Data entries
◇ ◇ ◇ ◇
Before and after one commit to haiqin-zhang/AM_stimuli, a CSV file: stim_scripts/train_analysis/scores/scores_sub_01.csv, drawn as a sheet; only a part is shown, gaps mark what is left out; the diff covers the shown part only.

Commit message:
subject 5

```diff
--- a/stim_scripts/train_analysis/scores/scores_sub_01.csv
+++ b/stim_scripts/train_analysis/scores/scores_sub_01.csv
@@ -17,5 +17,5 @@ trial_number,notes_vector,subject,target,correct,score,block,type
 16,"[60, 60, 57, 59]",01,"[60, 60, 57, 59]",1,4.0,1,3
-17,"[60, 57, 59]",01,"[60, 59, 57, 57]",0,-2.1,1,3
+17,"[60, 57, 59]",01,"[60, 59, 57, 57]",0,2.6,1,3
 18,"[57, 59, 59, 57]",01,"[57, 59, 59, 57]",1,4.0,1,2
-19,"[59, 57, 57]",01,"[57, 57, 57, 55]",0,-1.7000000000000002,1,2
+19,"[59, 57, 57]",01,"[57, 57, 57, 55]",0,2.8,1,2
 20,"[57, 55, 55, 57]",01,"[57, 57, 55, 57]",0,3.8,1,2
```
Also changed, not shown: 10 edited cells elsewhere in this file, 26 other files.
◇ ◇ ◇ ◇
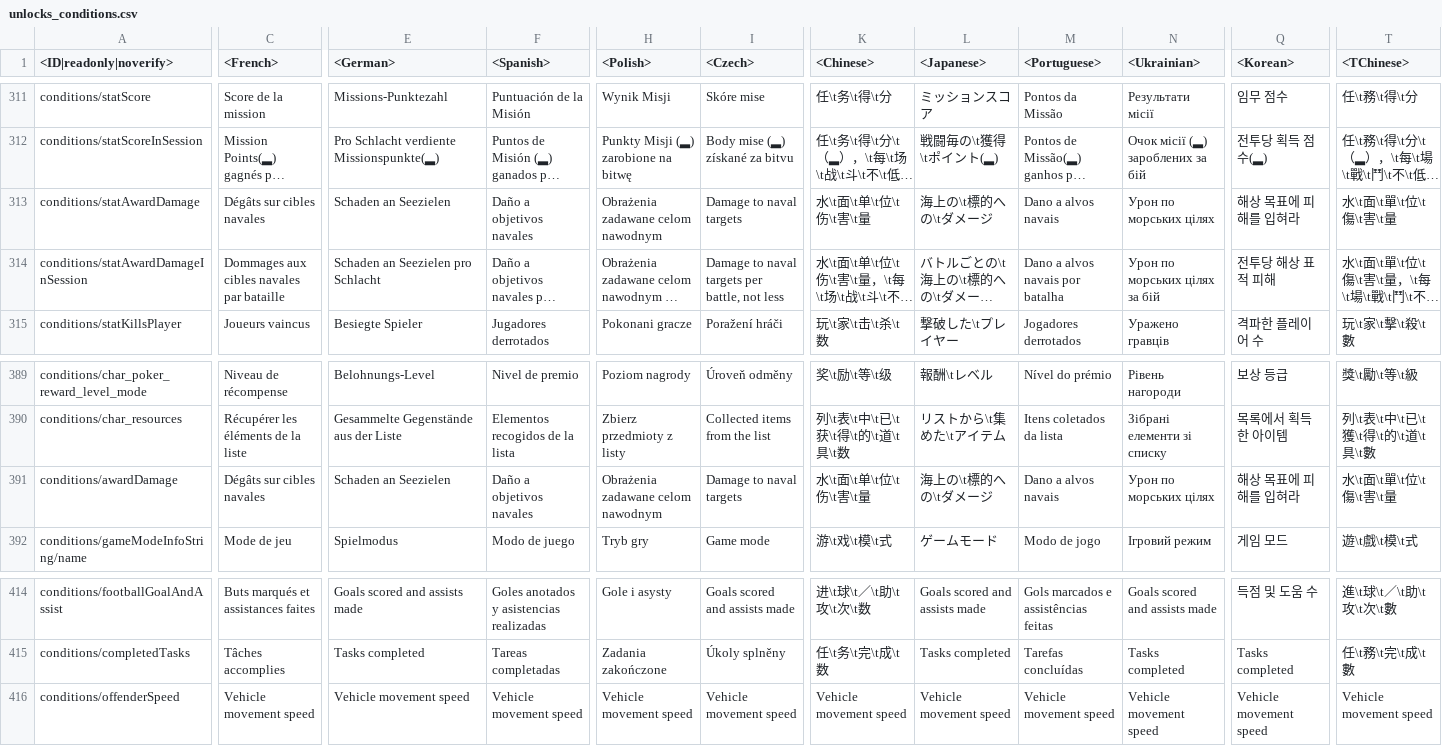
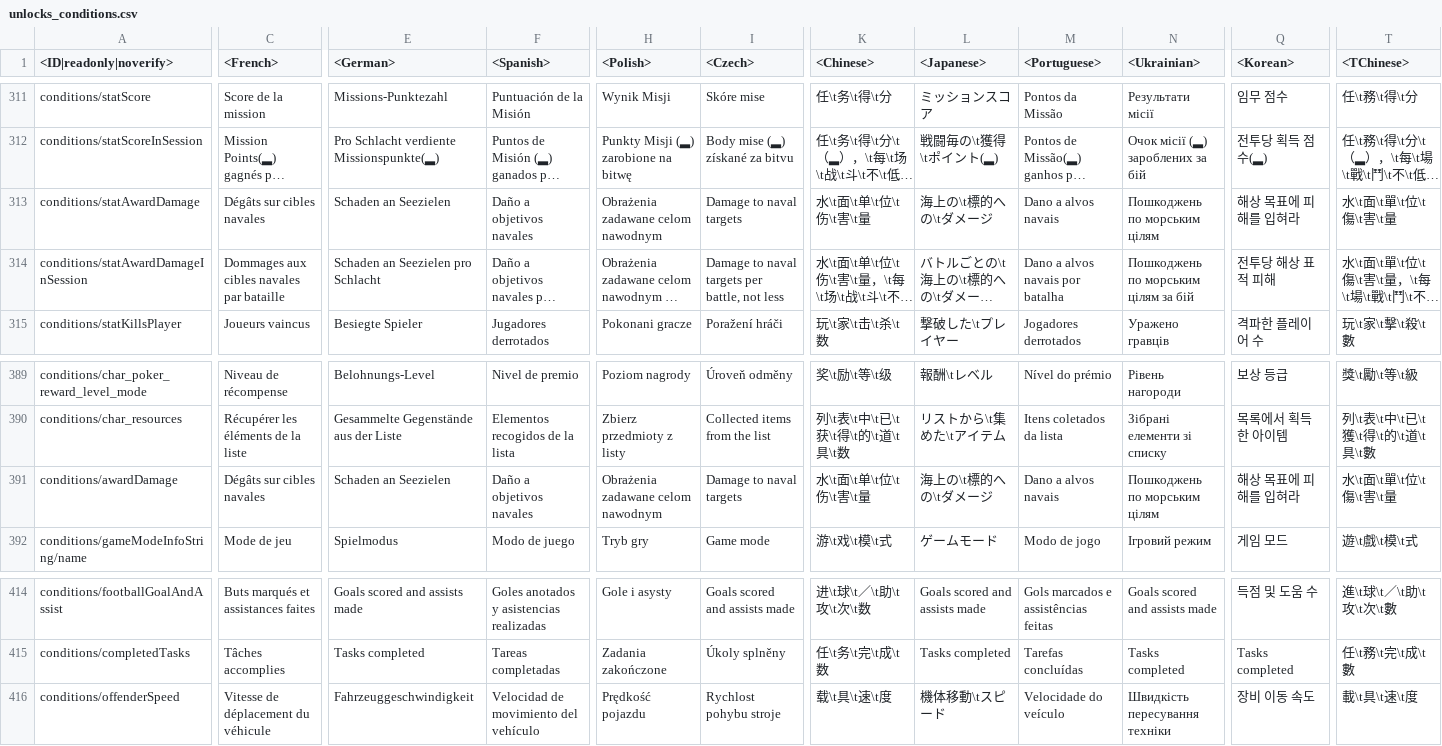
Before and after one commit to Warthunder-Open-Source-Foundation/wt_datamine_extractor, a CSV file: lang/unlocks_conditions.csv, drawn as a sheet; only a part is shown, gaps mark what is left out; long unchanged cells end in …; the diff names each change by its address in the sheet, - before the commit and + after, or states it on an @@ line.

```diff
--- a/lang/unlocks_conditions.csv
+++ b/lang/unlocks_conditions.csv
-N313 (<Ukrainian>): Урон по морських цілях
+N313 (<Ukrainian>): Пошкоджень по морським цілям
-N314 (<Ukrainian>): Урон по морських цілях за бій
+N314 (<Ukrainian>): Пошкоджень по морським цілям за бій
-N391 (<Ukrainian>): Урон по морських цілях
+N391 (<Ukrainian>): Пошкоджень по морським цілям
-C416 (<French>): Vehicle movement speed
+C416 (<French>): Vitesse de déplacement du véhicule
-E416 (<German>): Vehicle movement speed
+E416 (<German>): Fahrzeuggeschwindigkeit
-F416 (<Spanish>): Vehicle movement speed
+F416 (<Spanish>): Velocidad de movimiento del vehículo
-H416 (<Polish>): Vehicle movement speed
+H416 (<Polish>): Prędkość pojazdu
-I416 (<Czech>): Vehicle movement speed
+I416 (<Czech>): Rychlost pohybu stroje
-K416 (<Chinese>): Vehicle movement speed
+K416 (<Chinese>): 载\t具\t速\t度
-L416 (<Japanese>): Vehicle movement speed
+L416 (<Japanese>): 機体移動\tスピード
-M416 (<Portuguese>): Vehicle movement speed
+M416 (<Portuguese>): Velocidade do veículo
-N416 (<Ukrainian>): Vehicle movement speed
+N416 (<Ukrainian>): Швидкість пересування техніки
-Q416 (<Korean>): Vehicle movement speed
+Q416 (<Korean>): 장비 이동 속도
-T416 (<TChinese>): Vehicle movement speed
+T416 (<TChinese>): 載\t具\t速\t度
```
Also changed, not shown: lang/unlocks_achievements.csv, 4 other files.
◇ ◇ ◇ ◇
# What the task asks
Given the data above, which lines hold the string "speed"? Return them.

# Problem solution
-C416 (<French>): Vehicle movement speed
-E416 (<German>): Vehicle movement speed
-F416 (<Spanish>): Vehicle movement speed
-H416 (<Polish>): Vehicle movement speed
-I416 (<Czech>): Vehicle movement speed
-K416 (<Chinese>): Vehicle movement speed
-L416 (<Japanese>): Vehicle movement speed
-M416 (<Portuguese>): Vehicle movement speed
-N416 (<Ukrainian>): Vehicle movement speed
-Q416 (<Korean>): Vehicle movement speed
-T416 (<TChinese>): Vehicle movement speed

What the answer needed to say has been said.